• ACTION ITEM:
Search the material below for the string "None" and copy each line where it appears.

• DATA:
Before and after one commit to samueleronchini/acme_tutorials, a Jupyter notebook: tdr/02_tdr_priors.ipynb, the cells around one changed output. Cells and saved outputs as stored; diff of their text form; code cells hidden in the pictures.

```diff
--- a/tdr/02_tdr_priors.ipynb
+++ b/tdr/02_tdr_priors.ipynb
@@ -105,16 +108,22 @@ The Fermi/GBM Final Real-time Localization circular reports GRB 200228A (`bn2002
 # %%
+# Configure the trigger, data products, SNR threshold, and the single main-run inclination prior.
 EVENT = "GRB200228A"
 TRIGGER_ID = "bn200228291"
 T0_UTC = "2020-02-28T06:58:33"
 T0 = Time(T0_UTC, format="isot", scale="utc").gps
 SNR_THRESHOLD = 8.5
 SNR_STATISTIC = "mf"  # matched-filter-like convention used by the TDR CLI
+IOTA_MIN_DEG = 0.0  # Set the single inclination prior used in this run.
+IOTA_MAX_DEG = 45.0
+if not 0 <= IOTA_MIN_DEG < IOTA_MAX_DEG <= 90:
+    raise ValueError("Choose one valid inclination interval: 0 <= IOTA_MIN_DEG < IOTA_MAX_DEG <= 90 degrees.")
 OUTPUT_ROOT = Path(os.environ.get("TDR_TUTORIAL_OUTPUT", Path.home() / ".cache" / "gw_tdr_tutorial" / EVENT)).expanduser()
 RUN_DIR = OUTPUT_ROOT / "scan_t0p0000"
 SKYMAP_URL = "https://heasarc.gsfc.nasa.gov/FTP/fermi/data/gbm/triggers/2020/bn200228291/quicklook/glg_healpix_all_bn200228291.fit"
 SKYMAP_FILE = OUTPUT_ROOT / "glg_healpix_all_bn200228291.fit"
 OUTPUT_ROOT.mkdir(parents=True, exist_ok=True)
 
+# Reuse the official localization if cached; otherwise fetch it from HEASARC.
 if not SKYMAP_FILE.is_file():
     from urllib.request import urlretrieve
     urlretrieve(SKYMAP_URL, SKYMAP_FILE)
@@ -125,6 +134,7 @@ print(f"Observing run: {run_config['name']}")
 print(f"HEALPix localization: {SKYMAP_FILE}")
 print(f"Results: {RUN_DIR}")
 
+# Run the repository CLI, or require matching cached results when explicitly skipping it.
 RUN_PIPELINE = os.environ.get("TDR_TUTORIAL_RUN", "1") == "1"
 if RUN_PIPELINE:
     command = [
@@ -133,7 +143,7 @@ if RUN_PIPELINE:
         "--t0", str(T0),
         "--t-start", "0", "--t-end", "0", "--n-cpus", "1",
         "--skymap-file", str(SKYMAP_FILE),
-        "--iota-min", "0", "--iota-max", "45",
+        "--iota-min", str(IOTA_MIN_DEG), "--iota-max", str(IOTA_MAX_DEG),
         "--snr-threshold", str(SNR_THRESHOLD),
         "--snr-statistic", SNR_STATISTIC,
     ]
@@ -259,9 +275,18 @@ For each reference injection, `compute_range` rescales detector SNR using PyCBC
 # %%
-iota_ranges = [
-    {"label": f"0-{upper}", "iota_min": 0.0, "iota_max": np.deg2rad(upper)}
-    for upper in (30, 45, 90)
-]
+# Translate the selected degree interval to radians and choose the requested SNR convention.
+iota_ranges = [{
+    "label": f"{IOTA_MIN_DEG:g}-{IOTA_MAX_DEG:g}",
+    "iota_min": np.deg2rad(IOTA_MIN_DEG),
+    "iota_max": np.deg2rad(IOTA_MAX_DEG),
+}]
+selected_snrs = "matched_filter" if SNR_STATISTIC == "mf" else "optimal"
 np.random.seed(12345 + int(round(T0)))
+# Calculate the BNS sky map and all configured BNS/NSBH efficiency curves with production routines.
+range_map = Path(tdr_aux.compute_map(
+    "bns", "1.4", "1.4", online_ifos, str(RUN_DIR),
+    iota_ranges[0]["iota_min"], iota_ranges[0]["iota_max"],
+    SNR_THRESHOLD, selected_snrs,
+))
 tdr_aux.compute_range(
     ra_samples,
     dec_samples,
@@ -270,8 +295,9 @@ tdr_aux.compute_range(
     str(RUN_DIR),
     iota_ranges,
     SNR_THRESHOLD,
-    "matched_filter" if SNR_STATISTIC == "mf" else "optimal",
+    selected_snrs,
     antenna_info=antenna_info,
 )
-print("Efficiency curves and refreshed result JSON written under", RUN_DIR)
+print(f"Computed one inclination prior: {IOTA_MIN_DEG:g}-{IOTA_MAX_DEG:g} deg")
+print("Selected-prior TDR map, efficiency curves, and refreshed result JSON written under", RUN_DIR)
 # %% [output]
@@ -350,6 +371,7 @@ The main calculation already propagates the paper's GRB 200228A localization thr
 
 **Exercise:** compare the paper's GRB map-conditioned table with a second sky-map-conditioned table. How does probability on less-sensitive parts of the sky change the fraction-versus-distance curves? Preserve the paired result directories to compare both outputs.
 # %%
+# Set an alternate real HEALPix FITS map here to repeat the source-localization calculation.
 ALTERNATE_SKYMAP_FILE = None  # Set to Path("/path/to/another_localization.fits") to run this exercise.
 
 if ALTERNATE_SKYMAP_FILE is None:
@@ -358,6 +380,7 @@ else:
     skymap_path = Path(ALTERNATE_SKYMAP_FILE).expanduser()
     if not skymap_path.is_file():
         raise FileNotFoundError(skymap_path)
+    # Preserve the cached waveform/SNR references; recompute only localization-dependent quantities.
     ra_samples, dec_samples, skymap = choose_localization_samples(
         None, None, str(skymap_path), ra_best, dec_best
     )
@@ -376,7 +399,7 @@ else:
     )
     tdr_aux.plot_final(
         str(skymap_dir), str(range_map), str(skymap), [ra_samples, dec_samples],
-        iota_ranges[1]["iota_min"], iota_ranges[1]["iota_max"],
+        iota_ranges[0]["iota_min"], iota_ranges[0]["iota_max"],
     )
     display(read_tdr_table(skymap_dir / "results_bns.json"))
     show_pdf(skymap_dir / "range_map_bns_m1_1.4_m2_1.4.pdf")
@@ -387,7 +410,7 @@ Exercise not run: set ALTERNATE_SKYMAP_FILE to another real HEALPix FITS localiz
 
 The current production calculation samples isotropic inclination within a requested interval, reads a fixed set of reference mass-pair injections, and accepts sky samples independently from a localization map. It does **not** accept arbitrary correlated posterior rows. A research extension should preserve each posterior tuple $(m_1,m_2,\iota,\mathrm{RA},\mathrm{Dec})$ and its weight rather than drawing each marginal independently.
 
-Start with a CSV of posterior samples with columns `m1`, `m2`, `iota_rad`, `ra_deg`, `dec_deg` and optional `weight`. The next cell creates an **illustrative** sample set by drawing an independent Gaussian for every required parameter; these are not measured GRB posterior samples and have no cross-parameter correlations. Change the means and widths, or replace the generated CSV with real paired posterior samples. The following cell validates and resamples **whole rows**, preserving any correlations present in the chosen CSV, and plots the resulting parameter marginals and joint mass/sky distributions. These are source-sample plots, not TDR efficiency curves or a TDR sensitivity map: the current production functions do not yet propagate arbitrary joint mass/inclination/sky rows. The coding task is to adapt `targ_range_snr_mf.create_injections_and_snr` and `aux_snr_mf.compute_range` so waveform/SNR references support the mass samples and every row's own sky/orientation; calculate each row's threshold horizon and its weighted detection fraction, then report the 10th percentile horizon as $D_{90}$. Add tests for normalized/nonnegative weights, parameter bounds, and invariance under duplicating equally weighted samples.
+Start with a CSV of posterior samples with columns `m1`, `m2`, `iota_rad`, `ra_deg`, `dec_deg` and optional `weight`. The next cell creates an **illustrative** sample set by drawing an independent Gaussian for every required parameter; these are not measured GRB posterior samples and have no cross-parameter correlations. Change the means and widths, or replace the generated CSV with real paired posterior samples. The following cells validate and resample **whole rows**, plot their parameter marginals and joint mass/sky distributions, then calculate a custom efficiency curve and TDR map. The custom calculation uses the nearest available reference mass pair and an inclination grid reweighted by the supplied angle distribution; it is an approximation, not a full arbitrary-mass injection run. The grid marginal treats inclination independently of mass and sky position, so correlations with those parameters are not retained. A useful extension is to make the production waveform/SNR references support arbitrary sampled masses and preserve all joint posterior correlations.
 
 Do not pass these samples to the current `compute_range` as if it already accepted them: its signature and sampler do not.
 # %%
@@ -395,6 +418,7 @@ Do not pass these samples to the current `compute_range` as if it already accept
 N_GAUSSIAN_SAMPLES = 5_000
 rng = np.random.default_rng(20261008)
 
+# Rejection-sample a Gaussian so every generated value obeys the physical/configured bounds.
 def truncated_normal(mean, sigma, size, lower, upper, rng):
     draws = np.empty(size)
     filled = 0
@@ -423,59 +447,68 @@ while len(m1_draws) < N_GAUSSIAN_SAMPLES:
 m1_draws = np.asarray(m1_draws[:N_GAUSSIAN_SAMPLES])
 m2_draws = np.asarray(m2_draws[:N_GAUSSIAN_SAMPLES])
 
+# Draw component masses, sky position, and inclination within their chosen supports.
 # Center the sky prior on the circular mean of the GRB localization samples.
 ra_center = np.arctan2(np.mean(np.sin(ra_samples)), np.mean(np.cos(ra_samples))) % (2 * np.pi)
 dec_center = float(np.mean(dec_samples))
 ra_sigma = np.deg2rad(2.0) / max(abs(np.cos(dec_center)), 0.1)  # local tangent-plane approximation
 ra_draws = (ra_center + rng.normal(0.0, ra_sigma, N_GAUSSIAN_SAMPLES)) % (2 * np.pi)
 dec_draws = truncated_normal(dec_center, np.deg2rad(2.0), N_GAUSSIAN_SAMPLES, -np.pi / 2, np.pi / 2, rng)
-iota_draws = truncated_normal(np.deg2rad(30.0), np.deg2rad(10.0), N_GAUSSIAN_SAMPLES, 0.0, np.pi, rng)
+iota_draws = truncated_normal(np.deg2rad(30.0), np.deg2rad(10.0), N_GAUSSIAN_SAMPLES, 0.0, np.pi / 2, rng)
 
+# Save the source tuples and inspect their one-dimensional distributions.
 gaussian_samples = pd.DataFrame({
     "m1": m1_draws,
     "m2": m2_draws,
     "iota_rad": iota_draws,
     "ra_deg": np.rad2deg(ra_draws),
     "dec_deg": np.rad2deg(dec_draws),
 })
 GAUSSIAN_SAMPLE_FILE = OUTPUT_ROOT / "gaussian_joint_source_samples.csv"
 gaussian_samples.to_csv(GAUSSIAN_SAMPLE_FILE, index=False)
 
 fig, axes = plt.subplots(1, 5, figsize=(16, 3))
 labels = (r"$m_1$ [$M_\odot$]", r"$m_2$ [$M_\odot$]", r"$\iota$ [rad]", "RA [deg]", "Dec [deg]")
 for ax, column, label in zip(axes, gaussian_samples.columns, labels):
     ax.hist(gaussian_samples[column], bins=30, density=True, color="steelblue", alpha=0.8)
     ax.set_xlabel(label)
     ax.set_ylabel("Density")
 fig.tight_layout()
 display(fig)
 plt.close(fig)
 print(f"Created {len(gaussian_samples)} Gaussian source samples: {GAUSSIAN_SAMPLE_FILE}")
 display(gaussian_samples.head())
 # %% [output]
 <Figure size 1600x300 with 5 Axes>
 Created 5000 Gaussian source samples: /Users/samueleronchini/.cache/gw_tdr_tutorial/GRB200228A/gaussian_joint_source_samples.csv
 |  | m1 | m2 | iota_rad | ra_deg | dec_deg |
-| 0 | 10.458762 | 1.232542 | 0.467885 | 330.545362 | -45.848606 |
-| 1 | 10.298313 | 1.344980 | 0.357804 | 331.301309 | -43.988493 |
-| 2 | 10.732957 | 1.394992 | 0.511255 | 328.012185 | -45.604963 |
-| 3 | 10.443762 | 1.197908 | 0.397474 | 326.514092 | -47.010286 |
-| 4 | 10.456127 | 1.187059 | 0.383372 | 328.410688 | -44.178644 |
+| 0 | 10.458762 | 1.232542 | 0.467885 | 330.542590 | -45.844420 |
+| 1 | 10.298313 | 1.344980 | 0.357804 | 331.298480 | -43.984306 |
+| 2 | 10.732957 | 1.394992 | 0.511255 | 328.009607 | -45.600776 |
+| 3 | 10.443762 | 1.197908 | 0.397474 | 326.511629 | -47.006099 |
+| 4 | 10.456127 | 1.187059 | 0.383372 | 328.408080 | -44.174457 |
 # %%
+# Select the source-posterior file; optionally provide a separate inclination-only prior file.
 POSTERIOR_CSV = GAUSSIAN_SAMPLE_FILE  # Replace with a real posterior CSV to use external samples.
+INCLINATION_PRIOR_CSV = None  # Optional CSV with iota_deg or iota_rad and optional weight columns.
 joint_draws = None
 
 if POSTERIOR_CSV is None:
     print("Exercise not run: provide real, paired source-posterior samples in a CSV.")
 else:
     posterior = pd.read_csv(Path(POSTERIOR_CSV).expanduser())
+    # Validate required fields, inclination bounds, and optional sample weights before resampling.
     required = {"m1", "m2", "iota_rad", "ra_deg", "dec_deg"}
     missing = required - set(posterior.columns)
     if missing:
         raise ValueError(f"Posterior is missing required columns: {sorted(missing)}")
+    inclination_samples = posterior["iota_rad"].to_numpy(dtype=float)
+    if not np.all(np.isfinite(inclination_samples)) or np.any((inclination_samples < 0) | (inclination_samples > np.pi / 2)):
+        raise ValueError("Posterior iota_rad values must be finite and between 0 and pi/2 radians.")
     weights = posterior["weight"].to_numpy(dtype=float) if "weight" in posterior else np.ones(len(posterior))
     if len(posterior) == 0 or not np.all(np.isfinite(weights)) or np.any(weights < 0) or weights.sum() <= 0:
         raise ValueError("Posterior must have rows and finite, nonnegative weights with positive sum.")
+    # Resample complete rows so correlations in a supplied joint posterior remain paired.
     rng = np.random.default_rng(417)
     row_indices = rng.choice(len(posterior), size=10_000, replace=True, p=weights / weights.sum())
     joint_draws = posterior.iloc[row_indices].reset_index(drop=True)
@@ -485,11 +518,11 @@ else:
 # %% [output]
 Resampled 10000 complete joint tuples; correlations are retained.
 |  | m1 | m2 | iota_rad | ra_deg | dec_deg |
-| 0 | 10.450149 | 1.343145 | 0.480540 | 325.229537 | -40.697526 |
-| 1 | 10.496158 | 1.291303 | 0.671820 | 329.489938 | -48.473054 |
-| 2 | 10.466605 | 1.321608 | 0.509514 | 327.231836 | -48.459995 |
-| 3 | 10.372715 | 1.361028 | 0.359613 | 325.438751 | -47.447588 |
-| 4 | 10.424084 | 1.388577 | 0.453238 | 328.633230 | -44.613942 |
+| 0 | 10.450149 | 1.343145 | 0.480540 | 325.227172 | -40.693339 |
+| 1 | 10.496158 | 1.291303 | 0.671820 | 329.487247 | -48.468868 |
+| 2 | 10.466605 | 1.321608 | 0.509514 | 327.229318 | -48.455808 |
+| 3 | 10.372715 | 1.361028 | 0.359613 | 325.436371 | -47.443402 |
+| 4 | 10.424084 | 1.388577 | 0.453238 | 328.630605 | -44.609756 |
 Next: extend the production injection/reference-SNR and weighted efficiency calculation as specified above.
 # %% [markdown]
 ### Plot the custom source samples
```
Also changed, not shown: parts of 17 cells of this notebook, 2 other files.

• OUTPUT OF THE TASK:
 ALTERNATE_SKYMAP_FILE = None  # Set to Path("/path/to/another_localization.fits") to run this exercise.
 if ALTERNATE_SKYMAP_FILE is None:
         None, None, str(skymap_path), ra_best, dec_best
+INCLINATION_PRIOR_CSV = None  # Optional CSV with iota_deg or iota_rad and optional weight columns.
 joint_draws = None
 if POSTERIOR_CSV is None:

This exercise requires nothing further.